Straight No Chaser is one of the highest profile a cappella groups in the world. All of this success arose from an unlikely story—an alumnus of a college a cappella group posted a decade-old video of his group on YouTube. Fifteen million views later, Atlantic Records came calling. The group released a pair of holiday albums, then a collection of pop covers in 2010 under the title With a Twist.
In Under the Influence, Straight No Chaser has taken on a whole new project. Not just an a cappella album, but one peppered with guest solos from some of the biggest names in modern music—legends the likes of Elton John, Phil Collins, Stevie Wonder, and Dolly Parton, alongside big names like Sara Bareilles, Rob Thomas, Jason Mraz, and Seal. The resulting album may very well be the most commercially viable a cappella album of all time, and certainly a CD that’s easy on the ears. That said, given the talent involved in recording this album, it’s only natural to raise the question, is this one of the greatest a cappella albums ever recorded? Unfortunately, it’s on that particular front that I feel the album falls short of what some listeners might hope for.
The album gets off to a hot start with Straight No Chaser covering The Jackson Five’s “I Want You Back,” featuring Sara Bareilles on the solo. Many groups have covered this song, including Sonos’s reimagining of the piece that earned them accolades galore in the a cappella community, but a lukewarm reaction on The Sing-Off. SNC’s approach is more direct than that, and Bareilles is a near-perfect choice for her role. You’re going to be hard pressed to find a male lead who can touch the original MJ vocals on this number, but Bareilles’ timbre is just distinct enough to lightly reinvent the song without bucking tradition, besides the fact that she has enough a cappella cred to have hardcore fans of the genre eating out of her hand from the first verse.
Unfortunately, Bareilles’s performance is an exception rather than the rule when it comes to creative surprises on this album. Most of the leads are simply singing straight forward takes on their most recognizable songs with a cappella backing rather than their usual instrumentation. Don’t get me wrong:
A) I recognize it’s phenomenal accomplishment for SNC and the a cappella genre to have music stars of this caliber recording on this album and
B) When it comes to a cappella groups replacing instruments, there are few groups in the world that can touch SNC.
All of that said, I wish we had more surprises or riffs off originals like Bareilles subbing in for Michael Jackson, as opposed to relatively obvious takes like Seal singing “Kiss From A Rose.” I realize that this probably had a lot to do with creative input from the guest artists, rather than SNC, since not everyone is as malleable Bareilles. Nonetheless, the creative output left me feeling a little flat.

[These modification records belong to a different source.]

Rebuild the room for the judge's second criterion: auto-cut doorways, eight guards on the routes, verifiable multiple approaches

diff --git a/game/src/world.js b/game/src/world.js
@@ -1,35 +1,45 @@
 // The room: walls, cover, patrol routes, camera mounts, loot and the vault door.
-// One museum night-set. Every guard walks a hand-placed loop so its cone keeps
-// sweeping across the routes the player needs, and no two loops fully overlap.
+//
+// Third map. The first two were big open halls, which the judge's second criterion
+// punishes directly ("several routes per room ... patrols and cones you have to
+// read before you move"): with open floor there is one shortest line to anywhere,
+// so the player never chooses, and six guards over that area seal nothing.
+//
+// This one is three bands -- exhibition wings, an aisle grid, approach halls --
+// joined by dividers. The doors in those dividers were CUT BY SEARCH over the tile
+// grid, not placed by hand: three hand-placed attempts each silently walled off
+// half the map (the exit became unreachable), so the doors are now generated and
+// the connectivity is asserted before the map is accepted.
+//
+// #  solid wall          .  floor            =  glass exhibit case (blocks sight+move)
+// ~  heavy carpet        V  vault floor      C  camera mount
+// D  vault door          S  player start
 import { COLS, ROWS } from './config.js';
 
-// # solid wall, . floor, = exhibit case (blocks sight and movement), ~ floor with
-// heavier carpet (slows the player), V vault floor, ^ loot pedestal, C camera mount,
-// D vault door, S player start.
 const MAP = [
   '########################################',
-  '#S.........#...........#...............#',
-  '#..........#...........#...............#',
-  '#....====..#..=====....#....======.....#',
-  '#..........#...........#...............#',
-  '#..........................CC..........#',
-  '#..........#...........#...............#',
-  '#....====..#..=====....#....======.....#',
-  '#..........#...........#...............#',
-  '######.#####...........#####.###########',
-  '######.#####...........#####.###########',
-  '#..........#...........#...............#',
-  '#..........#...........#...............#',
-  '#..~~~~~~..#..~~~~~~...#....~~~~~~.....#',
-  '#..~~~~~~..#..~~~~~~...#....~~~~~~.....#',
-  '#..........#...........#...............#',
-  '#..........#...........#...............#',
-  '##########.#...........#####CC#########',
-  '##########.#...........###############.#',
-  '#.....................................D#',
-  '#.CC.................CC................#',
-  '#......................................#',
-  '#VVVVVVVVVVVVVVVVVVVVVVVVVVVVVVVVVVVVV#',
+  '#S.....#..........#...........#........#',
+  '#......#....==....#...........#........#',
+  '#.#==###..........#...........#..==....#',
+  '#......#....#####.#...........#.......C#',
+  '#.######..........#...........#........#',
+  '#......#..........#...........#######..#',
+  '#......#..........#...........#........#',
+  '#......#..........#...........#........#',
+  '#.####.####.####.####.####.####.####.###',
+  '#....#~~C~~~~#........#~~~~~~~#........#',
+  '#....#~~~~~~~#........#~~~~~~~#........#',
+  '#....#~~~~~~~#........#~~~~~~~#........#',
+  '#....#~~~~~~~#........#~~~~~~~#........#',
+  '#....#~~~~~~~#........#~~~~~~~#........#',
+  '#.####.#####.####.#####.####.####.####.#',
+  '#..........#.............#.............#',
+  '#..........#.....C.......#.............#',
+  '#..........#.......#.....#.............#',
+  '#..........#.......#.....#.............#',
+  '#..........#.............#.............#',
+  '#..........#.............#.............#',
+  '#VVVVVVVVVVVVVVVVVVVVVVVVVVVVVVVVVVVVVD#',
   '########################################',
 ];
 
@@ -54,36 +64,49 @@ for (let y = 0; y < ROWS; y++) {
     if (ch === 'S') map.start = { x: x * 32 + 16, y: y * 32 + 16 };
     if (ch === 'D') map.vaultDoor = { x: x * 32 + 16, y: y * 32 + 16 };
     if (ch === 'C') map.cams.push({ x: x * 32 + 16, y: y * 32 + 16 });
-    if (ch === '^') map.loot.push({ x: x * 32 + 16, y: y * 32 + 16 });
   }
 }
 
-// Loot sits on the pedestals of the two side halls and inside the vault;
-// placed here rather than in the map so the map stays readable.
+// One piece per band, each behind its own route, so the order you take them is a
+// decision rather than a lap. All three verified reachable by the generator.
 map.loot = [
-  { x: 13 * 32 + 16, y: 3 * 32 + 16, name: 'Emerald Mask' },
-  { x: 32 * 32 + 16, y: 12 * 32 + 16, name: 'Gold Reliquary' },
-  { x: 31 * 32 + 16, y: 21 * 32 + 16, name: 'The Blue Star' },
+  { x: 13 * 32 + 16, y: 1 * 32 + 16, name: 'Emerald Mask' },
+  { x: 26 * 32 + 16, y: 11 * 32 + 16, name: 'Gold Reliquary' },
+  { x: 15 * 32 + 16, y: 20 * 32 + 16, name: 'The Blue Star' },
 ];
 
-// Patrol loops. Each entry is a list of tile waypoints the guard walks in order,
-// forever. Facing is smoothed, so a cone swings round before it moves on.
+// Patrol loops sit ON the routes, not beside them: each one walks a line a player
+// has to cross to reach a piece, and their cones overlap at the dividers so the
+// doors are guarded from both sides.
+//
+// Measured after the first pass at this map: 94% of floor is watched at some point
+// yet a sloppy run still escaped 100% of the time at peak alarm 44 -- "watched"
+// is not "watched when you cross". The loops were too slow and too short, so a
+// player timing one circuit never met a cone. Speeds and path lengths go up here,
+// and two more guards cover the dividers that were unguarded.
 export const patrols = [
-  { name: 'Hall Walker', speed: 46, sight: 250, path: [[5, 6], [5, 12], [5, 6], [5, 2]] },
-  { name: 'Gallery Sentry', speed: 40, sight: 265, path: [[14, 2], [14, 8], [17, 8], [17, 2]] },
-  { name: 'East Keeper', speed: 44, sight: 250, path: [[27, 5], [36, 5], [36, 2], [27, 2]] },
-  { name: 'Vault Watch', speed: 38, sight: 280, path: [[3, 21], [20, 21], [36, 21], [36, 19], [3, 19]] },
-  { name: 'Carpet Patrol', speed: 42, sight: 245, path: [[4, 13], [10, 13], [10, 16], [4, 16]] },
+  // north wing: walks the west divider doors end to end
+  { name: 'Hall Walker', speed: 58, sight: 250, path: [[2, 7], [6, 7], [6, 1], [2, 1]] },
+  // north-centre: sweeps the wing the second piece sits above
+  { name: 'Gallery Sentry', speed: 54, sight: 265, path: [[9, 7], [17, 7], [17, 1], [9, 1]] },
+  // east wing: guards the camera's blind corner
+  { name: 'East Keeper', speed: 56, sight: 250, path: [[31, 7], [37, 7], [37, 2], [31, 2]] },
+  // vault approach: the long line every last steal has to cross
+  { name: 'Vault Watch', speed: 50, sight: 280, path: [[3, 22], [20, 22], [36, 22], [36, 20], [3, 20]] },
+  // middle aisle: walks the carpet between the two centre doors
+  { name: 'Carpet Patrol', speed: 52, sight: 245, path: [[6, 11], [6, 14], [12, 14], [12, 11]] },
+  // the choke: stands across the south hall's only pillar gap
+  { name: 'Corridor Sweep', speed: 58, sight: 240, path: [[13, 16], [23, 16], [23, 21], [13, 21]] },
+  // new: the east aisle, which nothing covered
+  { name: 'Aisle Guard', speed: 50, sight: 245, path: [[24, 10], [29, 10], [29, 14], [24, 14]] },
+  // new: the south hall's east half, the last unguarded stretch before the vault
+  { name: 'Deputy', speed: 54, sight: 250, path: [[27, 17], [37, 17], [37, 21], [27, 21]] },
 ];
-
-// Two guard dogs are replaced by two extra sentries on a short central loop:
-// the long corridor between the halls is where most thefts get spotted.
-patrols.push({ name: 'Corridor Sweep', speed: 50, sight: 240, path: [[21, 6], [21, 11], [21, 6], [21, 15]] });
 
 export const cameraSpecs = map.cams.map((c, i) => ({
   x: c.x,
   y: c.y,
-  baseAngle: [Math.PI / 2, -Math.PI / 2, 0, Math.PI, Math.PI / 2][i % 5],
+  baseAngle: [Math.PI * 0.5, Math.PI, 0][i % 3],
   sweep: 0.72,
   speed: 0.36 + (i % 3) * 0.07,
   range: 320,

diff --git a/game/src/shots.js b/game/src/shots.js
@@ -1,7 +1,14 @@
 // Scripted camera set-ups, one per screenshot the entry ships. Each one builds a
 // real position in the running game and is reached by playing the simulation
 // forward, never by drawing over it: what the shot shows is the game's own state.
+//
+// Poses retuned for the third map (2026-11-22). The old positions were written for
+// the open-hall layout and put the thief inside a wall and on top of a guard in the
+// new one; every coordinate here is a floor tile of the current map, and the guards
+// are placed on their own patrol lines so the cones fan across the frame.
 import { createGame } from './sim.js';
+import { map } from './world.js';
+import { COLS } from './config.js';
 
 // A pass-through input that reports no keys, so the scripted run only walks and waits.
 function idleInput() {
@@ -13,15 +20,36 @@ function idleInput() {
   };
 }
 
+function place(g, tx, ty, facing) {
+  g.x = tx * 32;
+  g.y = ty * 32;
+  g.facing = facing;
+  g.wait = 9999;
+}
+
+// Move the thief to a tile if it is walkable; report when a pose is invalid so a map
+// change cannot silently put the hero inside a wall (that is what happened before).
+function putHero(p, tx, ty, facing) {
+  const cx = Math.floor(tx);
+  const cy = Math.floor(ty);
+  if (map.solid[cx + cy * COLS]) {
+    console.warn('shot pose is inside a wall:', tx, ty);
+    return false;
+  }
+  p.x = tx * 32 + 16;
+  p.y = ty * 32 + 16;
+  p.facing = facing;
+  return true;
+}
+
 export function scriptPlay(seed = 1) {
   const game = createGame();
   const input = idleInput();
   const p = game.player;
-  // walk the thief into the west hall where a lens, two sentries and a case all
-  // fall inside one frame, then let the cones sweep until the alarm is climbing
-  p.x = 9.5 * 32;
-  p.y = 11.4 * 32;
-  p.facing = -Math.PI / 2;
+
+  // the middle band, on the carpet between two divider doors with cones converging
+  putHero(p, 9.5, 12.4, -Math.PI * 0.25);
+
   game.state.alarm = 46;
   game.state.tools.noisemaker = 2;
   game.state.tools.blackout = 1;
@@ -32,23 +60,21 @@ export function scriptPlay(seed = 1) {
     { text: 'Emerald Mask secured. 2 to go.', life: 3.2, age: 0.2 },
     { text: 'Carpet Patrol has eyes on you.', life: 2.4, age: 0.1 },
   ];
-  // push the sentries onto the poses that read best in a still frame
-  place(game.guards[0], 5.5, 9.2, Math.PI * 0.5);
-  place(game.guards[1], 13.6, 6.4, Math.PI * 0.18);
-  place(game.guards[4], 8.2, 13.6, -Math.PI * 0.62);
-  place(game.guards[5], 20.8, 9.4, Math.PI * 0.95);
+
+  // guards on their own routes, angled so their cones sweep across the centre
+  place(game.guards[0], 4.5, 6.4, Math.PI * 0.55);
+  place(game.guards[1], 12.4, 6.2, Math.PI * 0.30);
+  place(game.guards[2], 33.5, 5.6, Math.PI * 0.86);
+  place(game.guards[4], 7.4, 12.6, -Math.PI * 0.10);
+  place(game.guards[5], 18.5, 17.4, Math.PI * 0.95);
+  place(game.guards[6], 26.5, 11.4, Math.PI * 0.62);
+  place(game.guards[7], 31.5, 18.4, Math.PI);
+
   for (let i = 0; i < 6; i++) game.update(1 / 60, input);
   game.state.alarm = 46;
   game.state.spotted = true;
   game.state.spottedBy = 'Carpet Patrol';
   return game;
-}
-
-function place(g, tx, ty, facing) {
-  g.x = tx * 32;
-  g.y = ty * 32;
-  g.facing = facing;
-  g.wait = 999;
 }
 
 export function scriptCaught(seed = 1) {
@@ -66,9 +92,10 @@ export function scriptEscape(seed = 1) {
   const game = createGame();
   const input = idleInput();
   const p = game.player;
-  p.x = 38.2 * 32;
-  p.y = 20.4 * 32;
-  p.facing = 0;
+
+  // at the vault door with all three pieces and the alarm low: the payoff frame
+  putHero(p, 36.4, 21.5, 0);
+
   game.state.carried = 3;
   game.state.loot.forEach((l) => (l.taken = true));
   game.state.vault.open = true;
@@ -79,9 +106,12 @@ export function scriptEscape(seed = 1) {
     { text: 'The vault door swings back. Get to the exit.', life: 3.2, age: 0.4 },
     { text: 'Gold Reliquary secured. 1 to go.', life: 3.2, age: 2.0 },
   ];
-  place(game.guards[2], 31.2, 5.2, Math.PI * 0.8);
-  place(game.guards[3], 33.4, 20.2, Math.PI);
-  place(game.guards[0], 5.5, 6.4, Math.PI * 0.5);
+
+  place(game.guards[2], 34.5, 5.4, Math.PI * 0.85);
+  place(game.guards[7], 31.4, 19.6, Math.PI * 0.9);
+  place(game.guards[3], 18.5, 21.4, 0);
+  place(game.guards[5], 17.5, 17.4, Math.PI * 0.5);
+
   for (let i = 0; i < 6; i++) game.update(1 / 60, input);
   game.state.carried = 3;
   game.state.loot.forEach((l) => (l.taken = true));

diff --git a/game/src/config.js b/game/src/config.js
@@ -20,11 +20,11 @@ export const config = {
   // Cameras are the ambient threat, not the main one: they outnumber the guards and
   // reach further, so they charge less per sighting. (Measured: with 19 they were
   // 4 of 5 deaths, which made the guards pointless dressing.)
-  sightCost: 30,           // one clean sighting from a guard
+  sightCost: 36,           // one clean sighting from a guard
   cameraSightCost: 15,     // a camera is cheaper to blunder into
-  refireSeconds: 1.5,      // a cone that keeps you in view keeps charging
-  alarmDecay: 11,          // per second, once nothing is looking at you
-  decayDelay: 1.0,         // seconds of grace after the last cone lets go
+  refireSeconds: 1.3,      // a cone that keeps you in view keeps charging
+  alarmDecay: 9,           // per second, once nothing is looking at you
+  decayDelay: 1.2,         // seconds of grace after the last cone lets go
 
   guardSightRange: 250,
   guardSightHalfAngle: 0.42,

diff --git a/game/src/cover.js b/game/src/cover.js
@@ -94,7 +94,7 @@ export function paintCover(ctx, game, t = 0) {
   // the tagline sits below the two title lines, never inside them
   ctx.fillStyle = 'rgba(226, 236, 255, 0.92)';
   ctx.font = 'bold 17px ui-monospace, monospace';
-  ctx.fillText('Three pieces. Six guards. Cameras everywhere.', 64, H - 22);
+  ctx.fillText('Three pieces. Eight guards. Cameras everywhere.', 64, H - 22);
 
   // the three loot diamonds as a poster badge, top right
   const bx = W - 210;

Most of the songs without guest solos didn’t break much ground for me, eith: a mash up of Fun. songs that, as well executed as it was, didn’t seem to add much new to the plethora of mashups of this ilk that flooded the scholastic a cappella scene over the last year; a polished cover of “Rolling in the Deep” that similarly echoed what so many other groups are doing today; capped with a posh take on “Hallellujah," built on the foundation of a fantastic arrangement by Take 6's Mark Kibble, but that nonetheless didn't feel like it captured all of the ache at the core of the song.
The album does have some truly sublime spots. I particularly enjoyed “Against All Odds” in which the repeated, haunting echo of “you are the only one” from the background sells the desperation of the song. I dug the fake out intro “Don’t Let The Sun Go Down On Me” with the group starting en medias res before Elton John keys in with his signature vocals. Stevie Wonder’s little Easter egg of a “hell yeah” on the finish to “Signed, Sealed, Delivered (I’m Yours)” communicated a bit of the genuine joy and enthusiasm that went into recording this album. All good things.
Back to the placement of this album among the all-time greats of the a cappella canon. If you’re looking for an album to sway someone who professes he doesn’t like a cappella, or who listens to the genre casually at best, this is a near-perfect album to draw in such a listener. It’s a lot of fun to hear major names in contemporary music do their thing alongside one of the top a cappella groups singing today, the production is perfectly clean, and the full track listing is made up of easily recognizable, sing-along hits.
For all of these merits, when I listen to an a cappella album, I hope to hear surprises. New song discoveries. An original. Creative reinventions and new techniques. To make a comparison to modern cinema, I’d label this album something like The Hangover--very much entertaining and even memorable, but not the sort of masterwork that makes a profound artistic statement, or threatens to change the way we look at the world. If you’re a fan of SNC (which I am), or a big fan of any of this album’s guest stars, you will probably get your money’s worth buying this CD. Just don’t expect many surprises after track one.